Tribeca Film Festival Review: ‘Paris Can Wait’

Half a love letter to France and half a love letter to food, this sunny trip up to Paris is very much about the destination.

I’ve recently been reminded of a very important question when it comes to watching movies: do we care about the characters? You may be wondering how I could have forgotten to ask myself that question as I slip into the tenth minute of the movie. I would say the point is never asking yourself in the first place.

Eleanor Coppola’s first fiction film Paris Can Wait is a triumph of enchantment. A masterful filmmaker and artist, Coppola is known for her behind-the-scenes documentary of her husband’s famously iconic film Apocalypse Now. The departure from the heat and sweltering madness of Vietnam to the sunny and clear-skied landscapes of Provence is a joy and surprise. And that’s what it is to watch this film—a complete and utter joy.

Diane Lane as Anne is a subtle, wry woman who is a too smart to be in the position she’s in and yet, perhaps, uncharacteristically acquiescent to never make any changes. Immediately likeable for no reason other than thinking, I like her. Her husband, however, played by the cardboard cutout that is Alec Baldwin, is a Hollywood sketch of power executive. He has made a kind-of vacation out of his need to do business abroad and it works out rather to Anne’s favor: he’s a movie producer who happens to do business in glamorous, sun drenched places like Cannes, Budapest and Paris. After blaming a well-timed earache, Anne decides that she’s skipping the Budapest leg of the trip and going to straight to Paris. Cue a charming Frenchman who offers to drive her all the way there.

The simpatico relationship between Arnaud Viard, who plays the charming Frenchman Jacques, and Lane is as sumptuous as the delicacies they eat and as smooth as the wine that is poured ever so invitingly. Jacques, a revealed ladies man and business partner of Anne’s husband, is as theatrical as a realistic person can get. His questions are blunt, unfiltered and disappointingly, at times, he lives up to a caricature of the French stereotype some Americans may have. And yet the flirtatiously awkward banter between Lane and Viard beams so brightly, you get the feeling Coppola wanted to create a will-they-won’t-they without over playing the hand.

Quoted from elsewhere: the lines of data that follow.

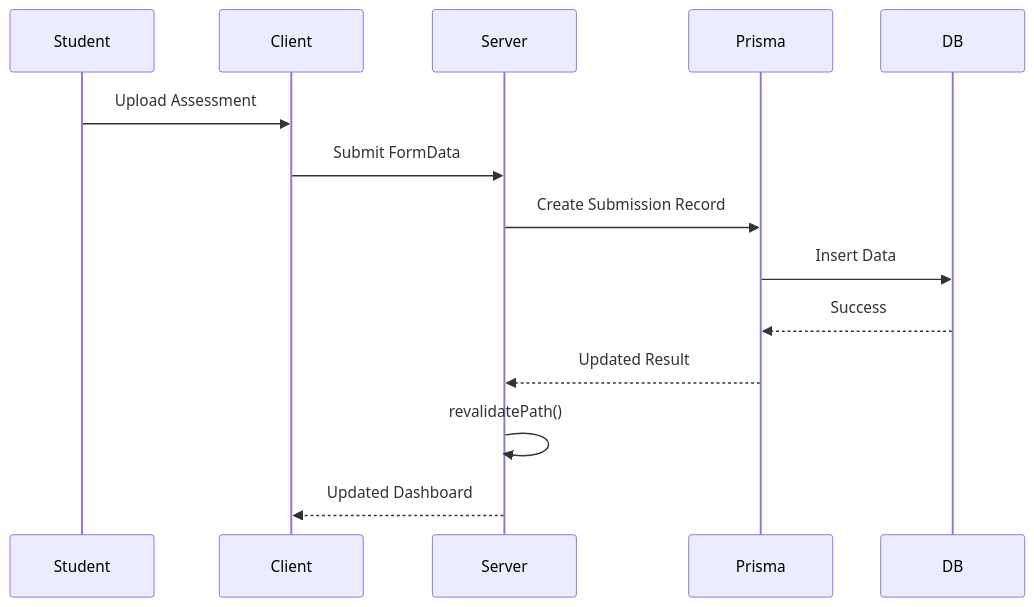
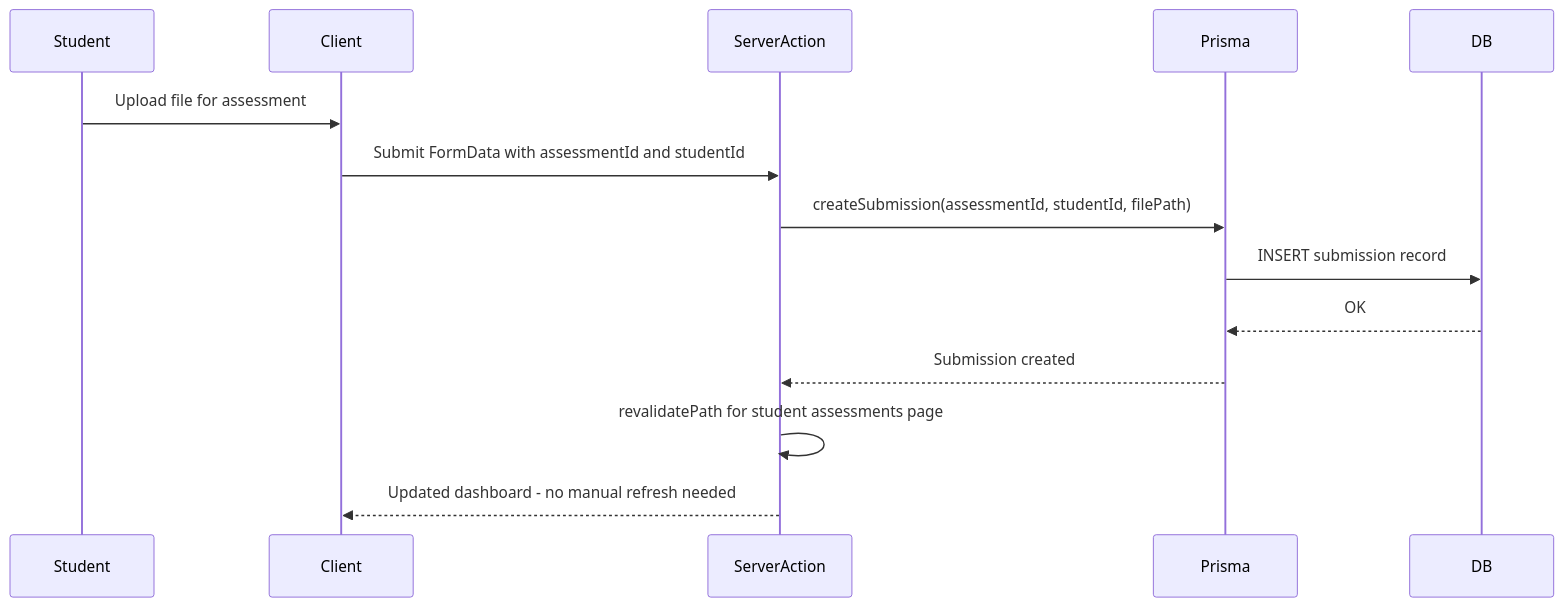
One commit to habibUllahRahat/sms_tracker changed the third of 3 diagrams in README.md. Above: the diagram before and after it, drawn with Mermaid. The commit also changed other lines of this file, not shown here.

````diff
--- a/README.md
+++ b/README.md
@@ -176,17 +102,17 @@
 ```mermaid
 sequenceDiagram
     participant Student
     participant Client
-    participant Server
+    participant ServerAction
     participant Prisma
     participant DB
 
-    Student->>Client: Upload Assessment
-    Client->>Server: Submit FormData
-    Server->>Prisma: Create Submission Record
-    Prisma->>DB: Insert Data
-    DB-->>Prisma: Success
-    Prisma-->>Server: Updated Result
-    Server->>Server: revalidatePath()
-    Server-->>Client: Updated Dashboard
+    Student->>Client: Upload file for assessment
+    Client->>ServerAction: Submit FormData with assessmentId and studentId
+    ServerAction->>Prisma: createSubmission(assessmentId, studentId, filePath)
+    Prisma->>DB: INSERT submission record
+    DB-->>Prisma: OK
+    Prisma-->>ServerAction: Submission created
+    ServerAction->>ServerAction: revalidatePath for student assessments page
+    ServerAction-->>Client: Updated dashboard - no manual refresh needed
 ```
````
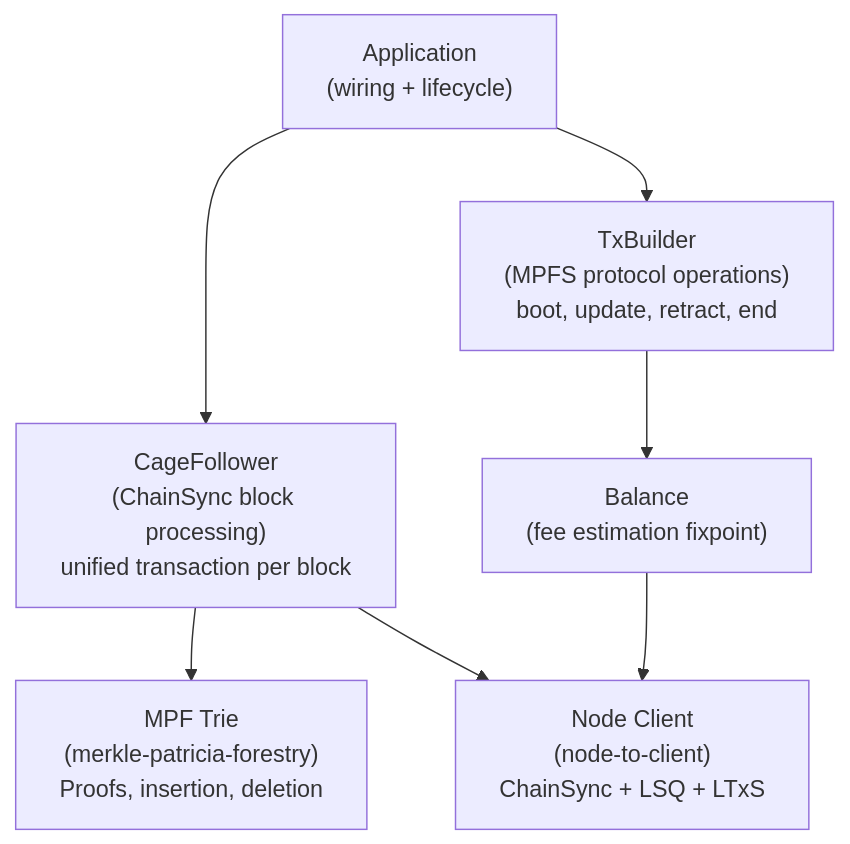
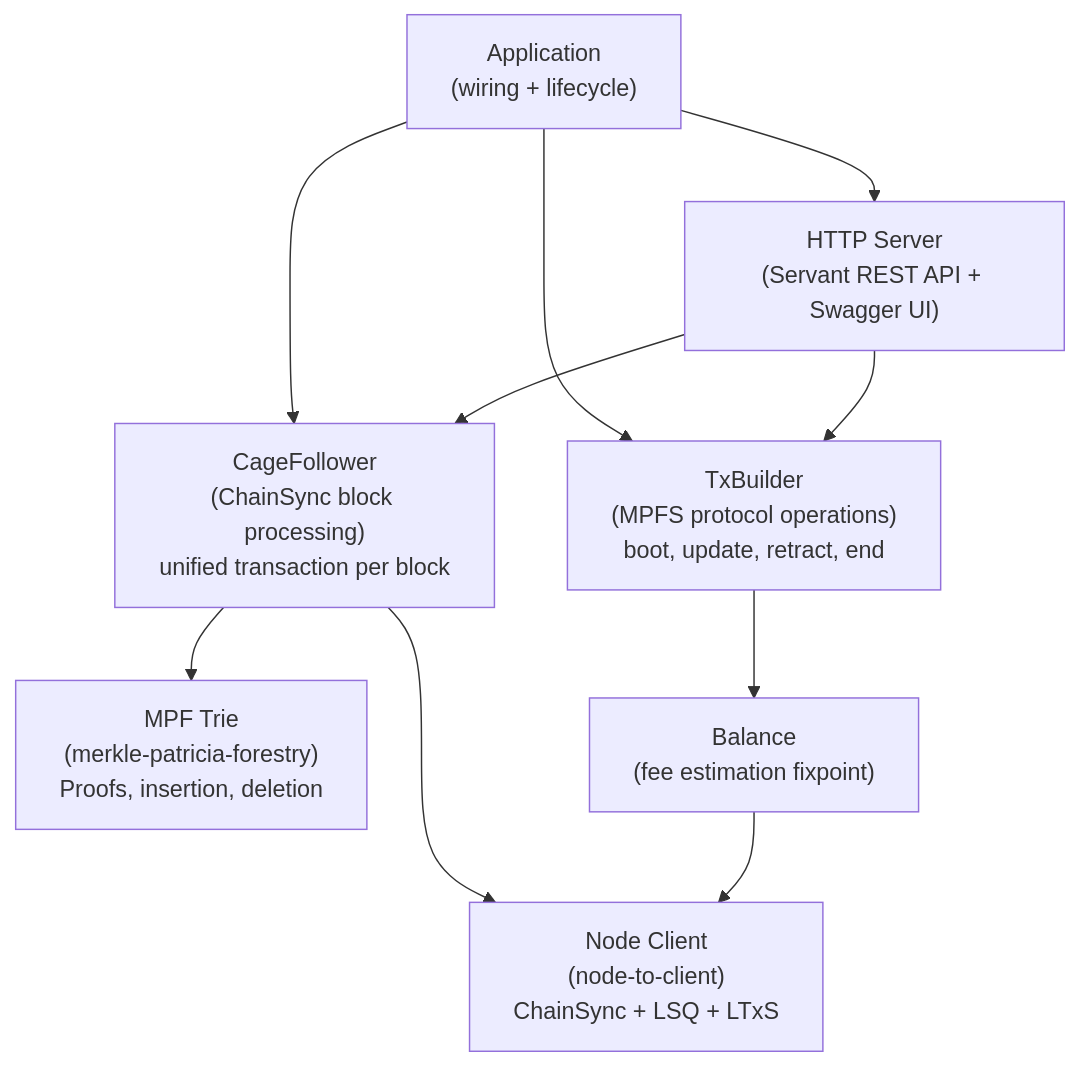
The first of 5 diagrams in docs/architecture/overview.md (lambdasistemi/cardano-mpfs-offchain), drawn with Mermaid before and after one commit. The commit also changed other lines of this file and 5 other files, not shown here.

First line of the commit message:
docs: update README and docs index for HTTP API

````diff
--- a/docs/architecture/overview.md
+++ b/docs/architecture/overview.md
@@ -5,13 +5,17 @@
 ```mermaid
 flowchart TD
     app["Application<br/>(wiring + lifecycle)"]
+    http["HTTP Server<br/>(Servant REST API + Swagger UI)"]
     idx["CageFollower<br/>(ChainSync block processing)<br/>unified transaction per block"]
     mpf["MPF Trie<br/>(merkle-patricia-forestry)<br/>Proofs, insertion, deletion"]
     txb["TxBuilder<br/>(MPFS protocol operations)<br/>boot, update, retract, end"]
     bal["Balance<br/>(fee estimation fixpoint)"]
     n2c["Node Client<br/>(node-to-client)<br/>ChainSync + LSQ + LTxS"]
 
+    app --> http
+    http --> txb
+    http --> idx
     app --> idx --> mpf
     app --> txb --> bal --> n2c
     idx --> n2c
 ```
````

Coppola’s skill as a camerawoman is remarkable. She has an eye for beautiful things and she understands the idea of laissez-faire better than the French. With the grazing eye of the camera, we are given flashing impressions of the airy French country-side along with famous impressionist and post-impressionist art. We even get Anne’s amateur photographs. The food, the culture, the art, the wine and even Anne’s photographs are, as Alec Baldwin criticizes “wasteful extravagance.” They serve no real purpose to the story except to say “This is what I indulge in, let me have it.”

Now to the question: do we care about the characters?

Anne is a somewhat problematic character. Problematic from conception is the worst kind of problematic to be. On one hand I can buy into Coppola’s desire for a light and mischevious road-trip, a Woody-Allen inspired tumble of questionable motivations and quirky personalities. On the other, I’m a little disappointed that Anne is so defined by the men she’s surrounded by. Caged in on a beautiful holiday then carted around France with stranger she barely knows, two men have more control over her movements than she does herself. We are invited into a moment of Anne’s life—we’re only allowed that moment and no more— so we’re desperate for more about her. Her decisions, her motivations, they’re as subtle and wry as the smile she quirks at Jacques when he says something outrageously inappropriate. The moment Anne seizes control doesn’t feel like a victory to us, but I think, knowing Anne, it was well fought win. 

In theaters May 12th.



Cast: Diane Lane, Arnaud Viard, Alec Baldwin
Director: Eleanor Coppola
Writer: Eleanor Coppola 

Genre: Comedy, Drama
Running time: 92 minutes.
Rating: Not rated.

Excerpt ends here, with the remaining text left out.